RWD is an increasingly common solution when it comes to designing sites with mobile devices in mind. Especially in light of the recent changes in Google’s positioning, which has stopped positioning sites that are not adapted to mobile devices, it is worth enriching your knowledge on the subject. We have written about the advantages of the RWD solution many times, but just creating a reponsive site is not enough – you still need to do it right.
To this end, it is necessary to have a good understanding of users’ limitations in order to then take the best possible care of the site‘s UX.
The main pitfall lurking for RWD websites is the problem of changing screen sizes of smartphones, which are increasingly moving towards phablets. While the average screen size increased by half an inch between 2007 and 2011, the that have seen much more dynamic changes over the past three years, that have caused phones to grow from an average screen size of 3.5 inches to more than five- and six-inch devices. On the one hand, this allows more content to fit on screens, on the other hand, anatomical limitations in the form of hand size and finger length mean that large screens carry more “blind spots” on mobile device screens.
Despite the fact that we increasingly “tap” with our index fingers rather than our thumb, it is still the case in many situations We prefer to use a smartphone with one hand, which sometimes requires quite a lot of acrobatics. For many years – until the iPhone 5 model – iPhone designers respected the anatomical constraints of the human hand, and iPhones’y lay in the hands almost perfectly. The user’s thumb was able to reach almost every point of the 3.5-inch and 4-inch screen quite freely. As the size of screens increases, user discomfort increases, Where operating the phone with one hand is becoming increasingly problematic.

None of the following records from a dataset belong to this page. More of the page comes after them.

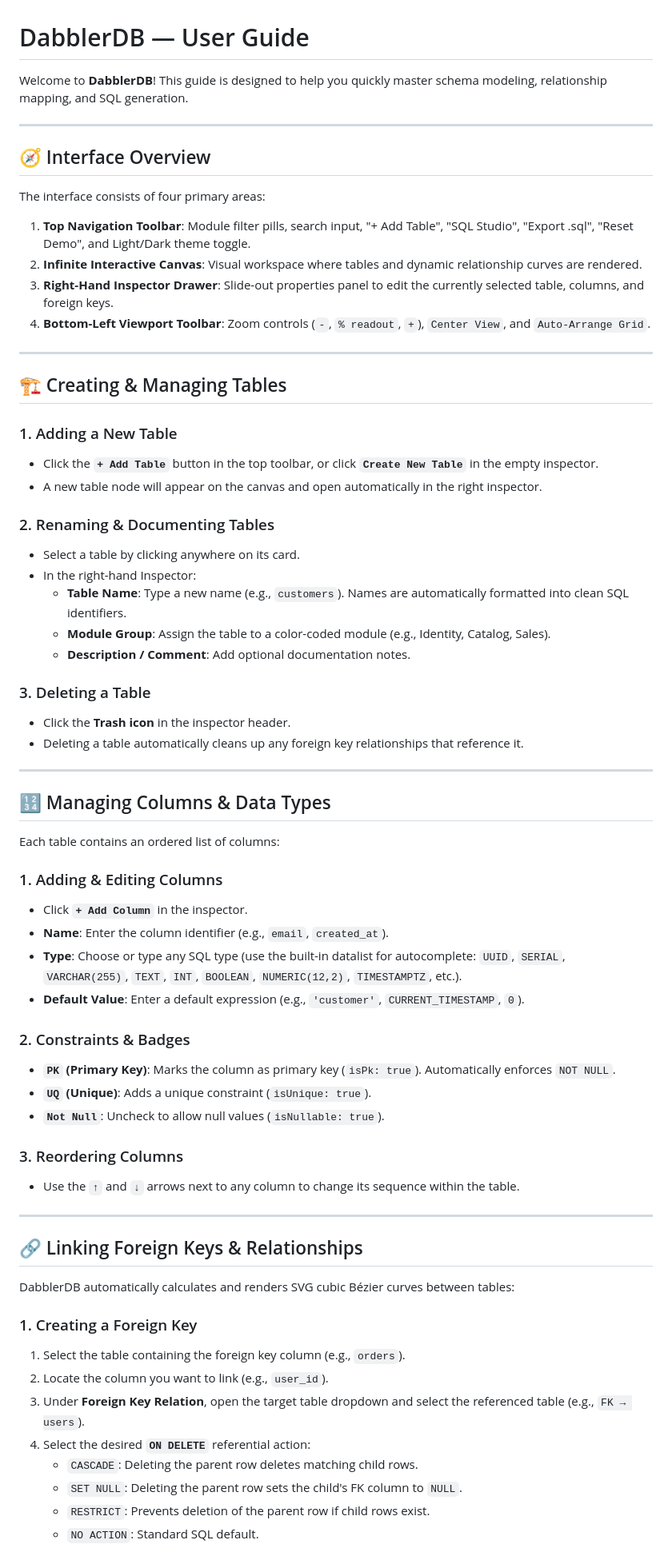
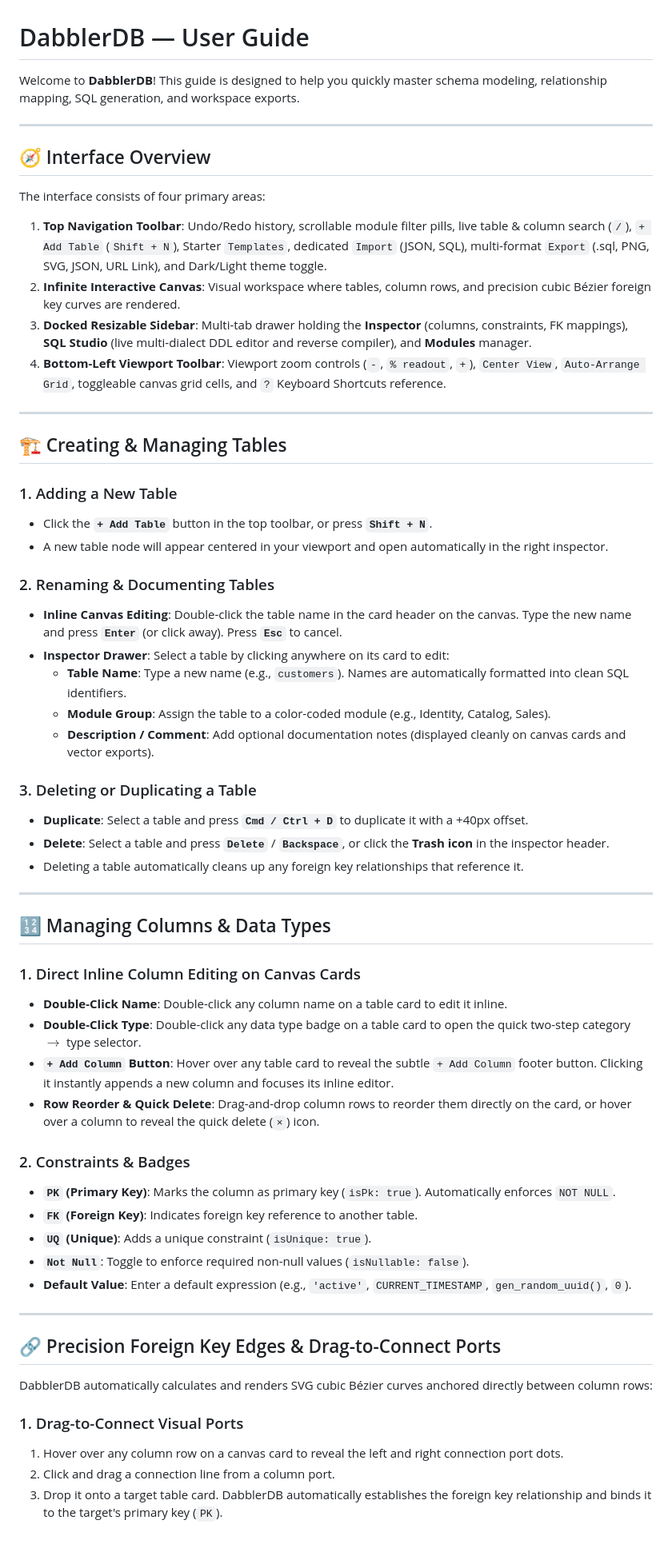
Before and after one commit to sakiththewmika/DabblerDB, a Markdown page: docs/USER_GUIDE.md, the part around one of its changes. Shown at 80% size. Drawn GitHub-style.

```diff
--- a/docs/USER_GUIDE.md
+++ b/docs/USER_GUIDE.md
@@ -1,69 +1,62 @@
 # DabblerDB — User Guide
 
-Welcome to **DabblerDB**! This guide is designed to help you quickly master schema modeling, relationship mapping, and SQL generation.
+Welcome to **DabblerDB**! This guide is designed to help you quickly master schema modeling, relationship mapping, SQL generation, and workspace exports.
 
 ---
 
 ## 🧭 Interface Overview
 
 The interface consists of four primary areas:
-1. **Top Navigation Toolbar**: Module filter pills, search input, "+ Add Table", "SQL Studio", "Export .sql", "Reset Demo", and Light/Dark theme toggle.
-2. **Infinite Interactive Canvas**: Visual workspace where tables and dynamic relationship curves are rendered.
-3. **Right-Hand Inspector Drawer**: Slide-out properties panel to edit the currently selected table, columns, and foreign keys.
-4. **Bottom-Left Viewport Toolbar**: Zoom controls (`-`, `% readout`, `+`), `Center View`, and `Auto-Arrange Grid`.
+1. **Top Navigation Toolbar**: Undo/Redo history, scrollable module filter pills, live table & column search (`/`), `+ Add Table` (`Shift + N`), Starter `Templates`, dedicated `Import` (JSON, SQL), multi-format `Export` (.sql, PNG, SVG, JSON, URL Link), and Dark/Light theme toggle.
+2. **Infinite Interactive Canvas**: Visual workspace where tables, column rows, and precision cubic Bézier foreign key curves are rendered.
+3. **Docked Resizable Sidebar**: Multi-tab drawer holding the **Inspector** (columns, constraints, FK mappings), **SQL Studio** (live multi-dialect DDL editor and reverse compiler), and **Modules** manager.
+4. **Bottom-Left Viewport Toolbar**: Viewport zoom controls (`-`, `% readout`, `+`), `Center View`, `Auto-Arrange Grid`, toggleable canvas grid cells, and `?` Keyboard Shortcuts reference.
 
 ---
 
 ## 🏗️ Creating & Managing Tables
 
 ### 1. Adding a New Table
-- Click the **`+ Add Table`** button in the top toolbar, or click **`Create New Table`** in the empty inspector.
-- A new table node will appear on the canvas and open automatically in the right inspector.
+- Click the **`+ Add Table`** button in the top toolbar, or press **`Shift + N`**.
+- A new table node will appear centered in your viewport and open automatically in the right inspector.
 
 ### 2. Renaming & Documenting Tables
-- Select a table by clicking anywhere on its card.
-- In the right-hand Inspector:
+- **Inline Canvas Editing**: Double-click the table name in the card header on the canvas. Type the new name and press **`Enter`** (or click away). Press **`Esc`** to cancel.
+- **Inspector Drawer**: Select a table by clicking anywhere on its card to edit:
   - **Table Name**: Type a new name (e.g., `customers`). Names are automatically formatted into clean SQL identifiers.
   - **Module Group**: Assign the table to a color-coded module (e.g., Identity, Catalog, Sales).
-  - **Description / Comment**: Add optional documentation notes.
+  - **Description / Comment**: Add optional documentation notes (displayed cleanly on canvas cards and vector exports).
 
-### 3. Deleting a Table
-- Click the **Trash icon** in the inspector header.
+### 3. Deleting or Duplicating a Table
+- **Duplicate**: Select a table and press **`Cmd / Ctrl + D`** to duplicate it with a +40px offset.
+- **Delete**: Select a table and press **`Delete`** / **`Backspace`**, or click the **Trash icon** in the inspector header.
 - Deleting a table automatically cleans up any foreign key relationships that reference it.
 
 ---
 
 ## 🔢 Managing Columns & Data Types
 
-Each table contains an ordered list of columns:
-
-### 1. Adding & Editing Columns
-- Click **`+ Add Column`** in the inspector.
-- **Name**: Enter the column identifier (e.g., `email`, `created_at`).
-- **Type**: Choose or type any SQL type (use the built-in datalist for autocomplete: `UUID`, `SERIAL`, `VARCHAR(255)`, `TEXT`, `INT`, `BOOLEAN`, `NUMERIC(12,2)`, `TIMESTAMPTZ`, etc.).
-- **Default Value**: Enter a default expression (e.g., `'customer'`, `CURRENT_TIMESTAMP`, `0`).
+### 1. Direct Inline Column Editing on Canvas Cards
+- **Double-Click Name**: Double-click any column name on a table card to edit it inline.
+- **Double-Click Type**: Double-click any data type badge on a table card to open the quick two-step category $\to$ type selector.
+- **`+ Add Column` Button**: Hover over any table card to reveal the subtle `+ Add Column` footer button. Clicking it instantly appends a new column and focuses its inline editor.
+- **Row Reorder & Quick Delete**: Drag-and-drop column rows to reorder them directly on the card, or hover over a column to reveal the quick delete (`×`) icon.
 
 ### 2. Constraints & Badges
 - **`PK` (Primary Key)**: Marks the column as primary key (`isPk: true`). Automatically enforces `NOT NULL`.
+- **`FK` (Foreign Key)**: Indicates foreign key reference to another table.
 - **`UQ` (Unique)**: Adds a unique constraint (`isUnique: true`).
-- **`Not Null`**: Uncheck to allow null values (`isNullable: true`).
-
-### 3. Reordering Columns
-- Use the **`↑`** and **`↓`** arrows next to any column to change its sequence within the table.
+- **`Not Null`**: Toggle to enforce required non-null values (`isNullable: false`).
+- **Default Value**: Enter a default expression (e.g., `'active'`, `CURRENT_TIMESTAMP`, `gen_random_uuid()`, `0`).
 
 ---
 
-## 🔗 Linking Foreign Keys & Relationships
+## 🔗 Precision Foreign Key Edges & Drag-to-Connect Ports
 
-DabblerDB automatically calculates and renders SVG cubic Bézier curves between tables:
+DabblerDB automatically calculates and renders SVG cubic Bézier curves anchored directly between column rows:
 
-### 1. Creating a Foreign Key
-1. Select the table containing the foreign key column (e.g., `orders`).
-2. Locate the column you want to link (e.g., `user_id`).
-3. Under **Foreign Key Relation**, open the target table dropdown and select the referenced table (e.g., `FK → users`).
-4. Select the desired **`ON DELETE`** referential action:
-   - `CASCADE`: Deleting the parent row deletes matching child rows.
-   - `SET NULL`: Deleting the parent row sets the child's FK column to `NULL`.
-   - `RESTRICT`: Prevents deletion of the parent row if child rows exist.
-   - `NO ACTION`: Standard SQL default.
+### 1. Drag-to-Connect Visual Ports
+1. Hover over any column row on a canvas card to reveal the left and right connection port dots.
+2. Click and drag a connection line from a column port.
+3. Drop it onto a target table card. DabblerDB automatically establishes the foreign key relationship and binds it to the target's primary key (`PK`).
 
```
Also changed, not shown: other parts of docs/USER_GUIDE.md (+43 -16 lines), CONTRIBUTING.md (+4 -3 lines), README.md (+67 -34 lines), docs/screenshots/dark-mode.png (added), docs/screenshots/light-mode.png (added), 3 other files.
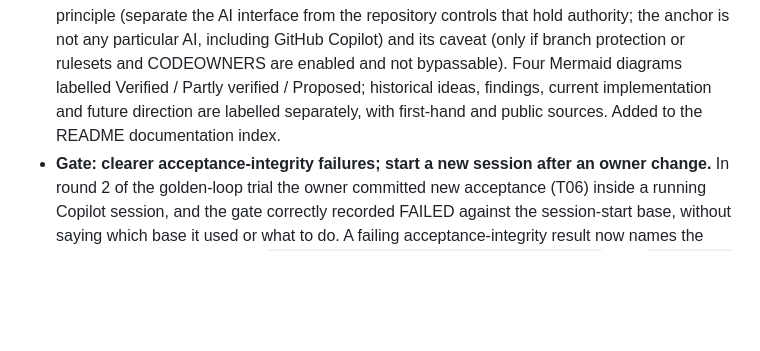
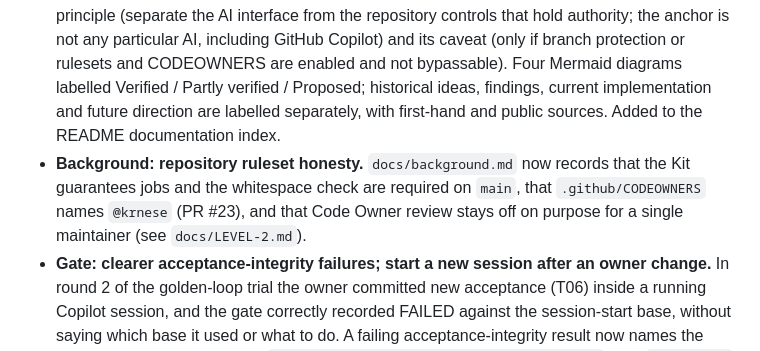
Before and after one commit to krnese/golden-path, a Markdown page: CHANGELOG.md, the part around the change. Rendered like a GitHub page; blank space fills up the shorter version.

```diff
--- a/CHANGELOG.md
+++ b/CHANGELOG.md
@@ -16,6 +16,9 @@ History of the kit. The current way to adopt it is in the [README](README.md); t
   diagrams labelled Verified / Partly verified / Proposed; historical ideas, findings, current implementation and
   future direction are labelled separately, with first-hand and public sources. Added to the README
   documentation index.
+- **Background: repository ruleset honesty.** `docs/background.md` now records that the Kit guarantees
+  jobs and the whitespace check are required on `main`, that `.github/CODEOWNERS` names `@krnese` (PR #23),
+  and that Code Owner review stays off on purpose for a single maintainer (see `docs/LEVEL-2.md`).
 - **Gate: clearer acceptance-integrity failures; start a new session after an owner change.** In round 2 of the
   golden-loop trial the owner committed new acceptance (T06) inside a running Copilot session, and the gate
   correctly recorded FAILED against the session-start base, without saying which base it used or what to do. A
```
Also changed, not shown: docs/background.md (+4 -2 lines).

In the image below, the areas that the user can freely reach with one hand (green), which he can touch with a bit of thumb strain (yellow) and blind spots, Which cannot be freely touched with one hand (orange area).
We already know the mass of advantages of RWD – the appearance of the site almost perfectly adapted to any screen size and displaying only the necessary functionality in a clear way. Now you should also take care to make the navigation of the responsive website as smooth and comfortable as possible, with medium-sized phablet screens in mind. When designing RWD solutions, you need to constantly be aware of the blind spots that are beyond the reach of your thumb.
How to do it?
Put the most frequently used functions in an easily accessible place
Navigation and CTA (call to action) buttons should be located away from the top left and bottom right corners of the screen, as these two places are the most difficult to access when using smartphones. At these points, it is worth placing buttons such as exit shopping cart or site logo to return to the home screen.
Reasonable choice of labels
In all types of forms, consider using labels inside form fields or underneath them. Placing labels inside form fields will save space, but can be confusing for users forced to fill out more elaborate forms. In view of this, for simple forms, where the user is asked, for example, the. about password and email, it is worth using labels inside the fields.
For more complicated forms, however, it’s a good idea to put captions directly below the fields to be filled out.
When the user wants to make a purchase, do not distract him or her
Pretty obvious, right? When a user wants to make a purchase via a RWD website, it is worth minimizing the navigation buttons or other distracting elements displayed at that moment. Buying on mobile is still not yet common, and the shopping cart abandonment rate is very high.
That’s why it’s a good idea to do your best to help the user buy – to enable the fastest possible sub-page loading time, minimize the number of sub-pages in the buying process, as well as the information provided on the screen. Ads, references to other products, links to social media – all this is unnecessary. If, in order to simplify the shopping cart, it would be necessary to create a shopping cart in a completely different convention than the rest of the RWD website, it is worth opting for this inconsistency.